PROBLEM STATEMENT:
Please print each entry below exactly as it stands, but without any pictures.

_ _ _ _ _ _ _

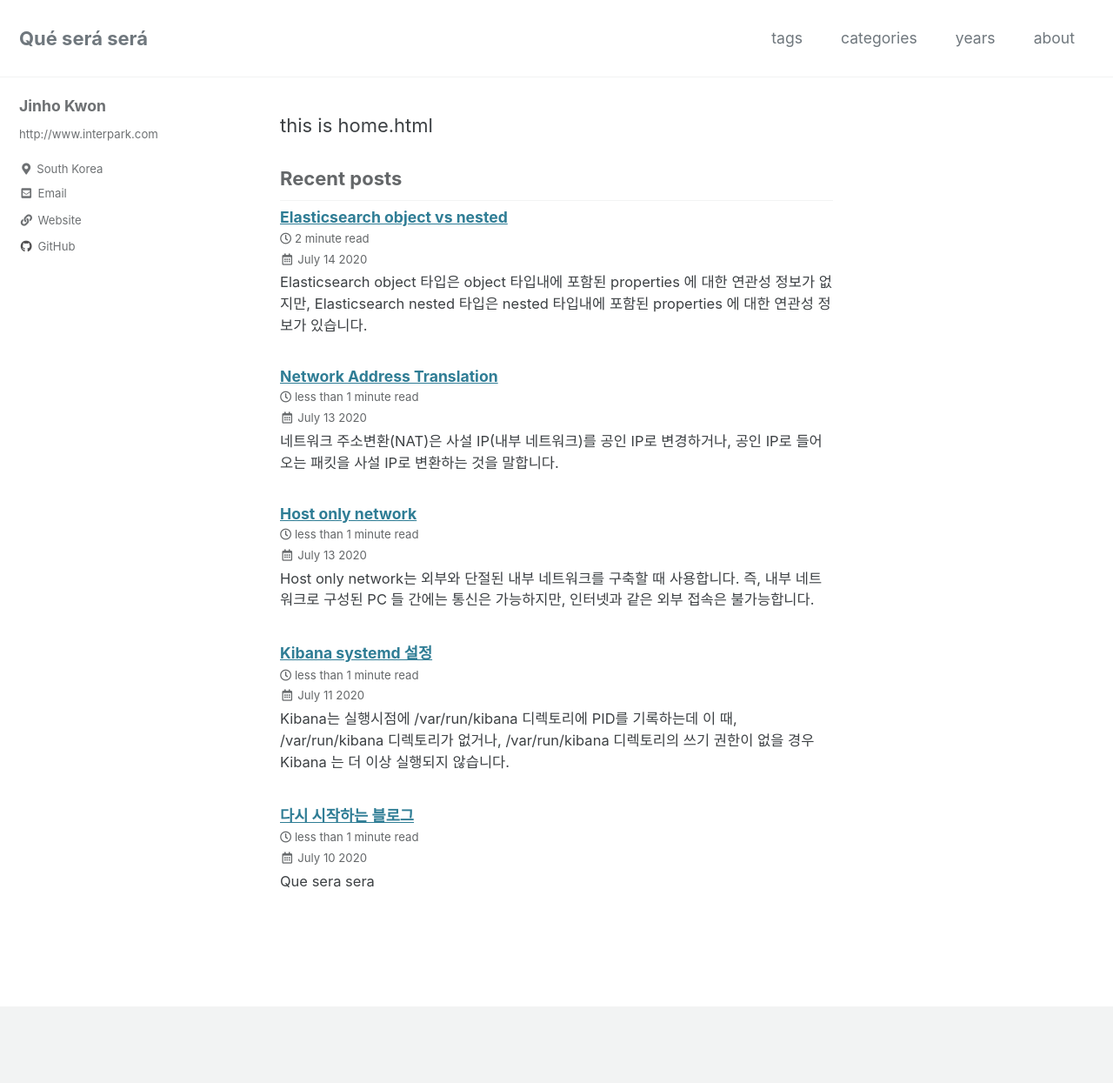
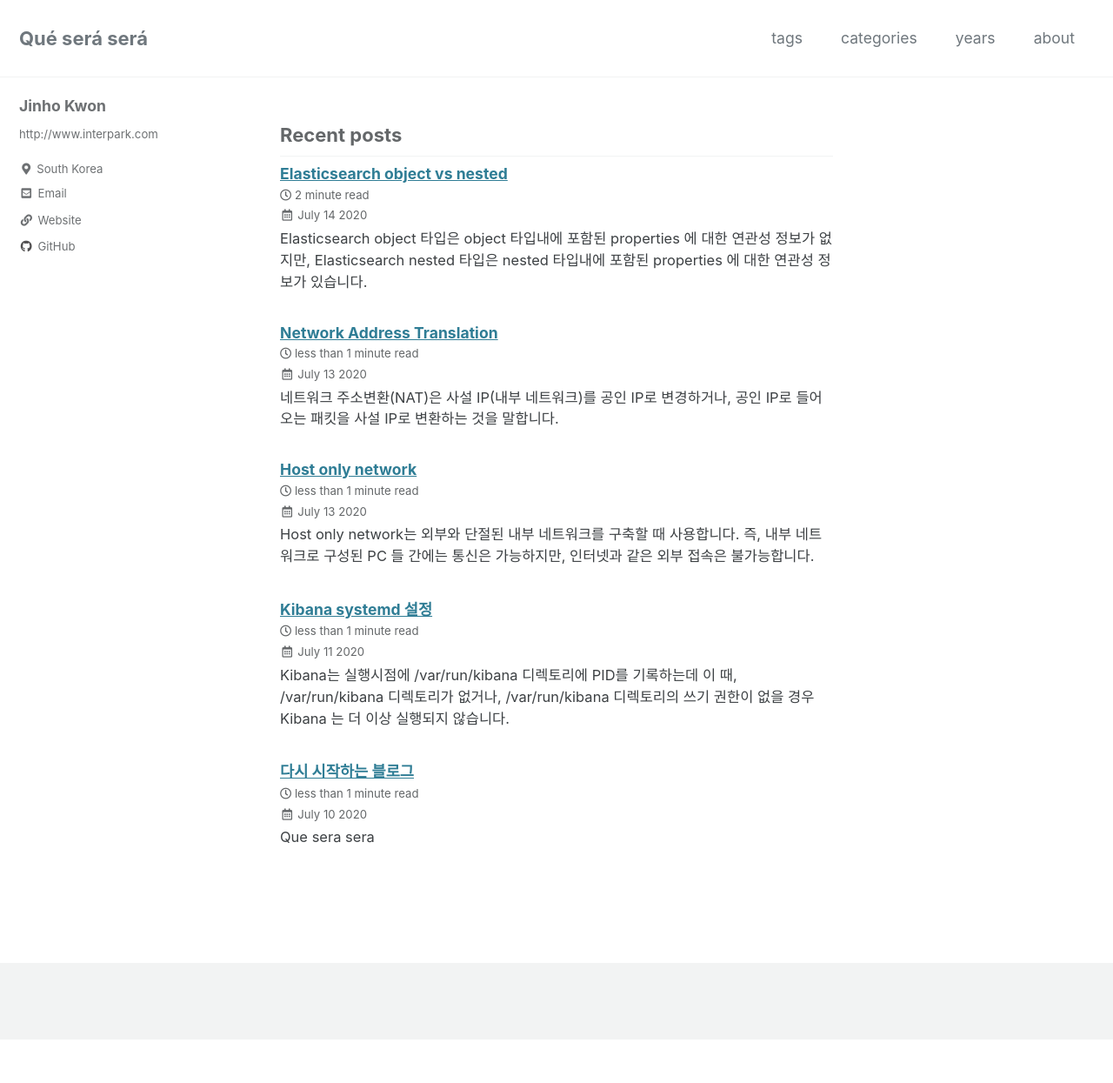
Before and after one commit to JinHoKwon/jinhokwon.github.io, a Jekyll site: the page built from index.html, in a window 1280 px wide. Shown: the whole page at 87% size. Built offline with Jekyll 4.4.1, drawn with Linux system fonts in a browser that asks for light colours; cached includes are drawn as plain includes; the list of posts is cut into pages by our own code; after the commit the page ends 1195 px from its top, so only the background shows below that.

Commit message:
* change theme

```diff
--- a/_layouts/home.html
+++ b/_layouts/home.html
@@ -3,50 +3,7 @@ layout: archive
 ---
 
 {{ content }}
-<!--
-{% assign categories_max = 0 %}
-{% for category in site.categories %}
-  {% if category[1].size > categories_max %}
-    {% assign categories_max = category[1].size %}
-  {% endif %}
-{% endfor %}
 
-<ul class="taxonomy__index">
-  {% for i in (1..categories_max) reversed %}
-    {% for category in site.categories %}
-      {% if category[1].size == i %}
-        <li>
-          <a href="#{{ category[0] | slugify }}">
-            <strong>{{ category[0] }}</strong> <span class="taxonomy__count">{{ i }}</span>
-          </a>
-        </li>
-      {% endif %}
-    {% endfor %}
-  {% endfor %}
-</ul>
--->
-
-
-  <div class="sidebar sticky">
-
-
-
-      {% if s.image %}
-        <img src="{{ s.image | relative_url }}"
-             alt="{% if s.image_alt %}{{ s.image_alt }}{% endif %}">
-      {% endif %}
-      {% if s.title %}<h3>{{ s.title }}</h3>{% endif %}
-      {% if s.text %}{{ s.text | markdownify }}{% endif %}
-      {% if s.nav %}{% include nav_list nav=s.nav %}{% endif %}
-
-    {% if page.sidebar.nav %}
-      {% include nav_list nav=page.sidebar.nav %}
-    {% endif %}
-
-  </div>
-
-
-this is home.html
 <h3 class="archive__subtitle">{{ site.data.ui-text[site.locale].recent_posts | default: "Recent Posts" }}</h3>
 
 {% if paginator %}
```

_ _ _ _ _ _ _

RESULT OF THIS TASK:
Before and after one commit to JinHoKwon/jinhokwon.github.io, a Jekyll site: the page built from index.html, in a window 1280 px wide. Shown: the whole page at 87% size. Built offline with Jekyll 4.4.1, drawn with Linux system fonts in a browser that asks for light colours; cached includes are drawn as plain includes; the list of posts is cut into pages by our own code; after the commit the page ends 1195 px from its top, so only the background shows below that.

Commit message:
* change theme

```diff
--- a/_layouts/home.html
+++ b/_layouts/home.html
@@ -3,50 +3,7 @@ layout: archive
 ---
 
 {{ content }}
-<!--
-{% assign categories_max = 0 %}
-{% for category in site.categories %}
-  {% if category[1].size > categories_max %}
-    {% assign categories_max = category[1].size %}
-  {% endif %}
-{% endfor %}
 
-<ul class="taxonomy__index">
-  {% for i in (1..categories_max) reversed %}
-    {% for category in site.categories %}
-      {% if category[1].size == i %}
-        <li>
-          <a href="#{{ category[0] | slugify }}">
-            <strong>{{ category[0] }}</strong> <span class="taxonomy__count">{{ i }}</span>
-          </a>
-        </li>
-      {% endif %}
-    {% endfor %}
-  {% endfor %}
-</ul>
--->
-
-
-  <div class="sidebar sticky">
-
-
-
-      {% if s.image %}
-        <img src="{{ s.image | relative_url }}"
-             alt="{% if s.image_alt %}{{ s.image_alt }}{% endif %}">
-      {% endif %}
-      {% if s.title %}<h3>{{ s.title }}</h3>{% endif %}
-      {% if s.text %}{{ s.text | markdownify }}{% endif %}
-      {% if s.nav %}{% include nav_list nav=s.nav %}{% endif %}
-
-    {% if page.sidebar.nav %}
-      {% include nav_list nav=page.sidebar.nav %}
-    {% endif %}
-
-  </div>
-
-
-this is home.html
 <h3 class="archive__subtitle">{{ site.data.ui-text[site.locale].recent_posts | default: "Recent Posts" }}</h3>
 
 {% if paginator %}
```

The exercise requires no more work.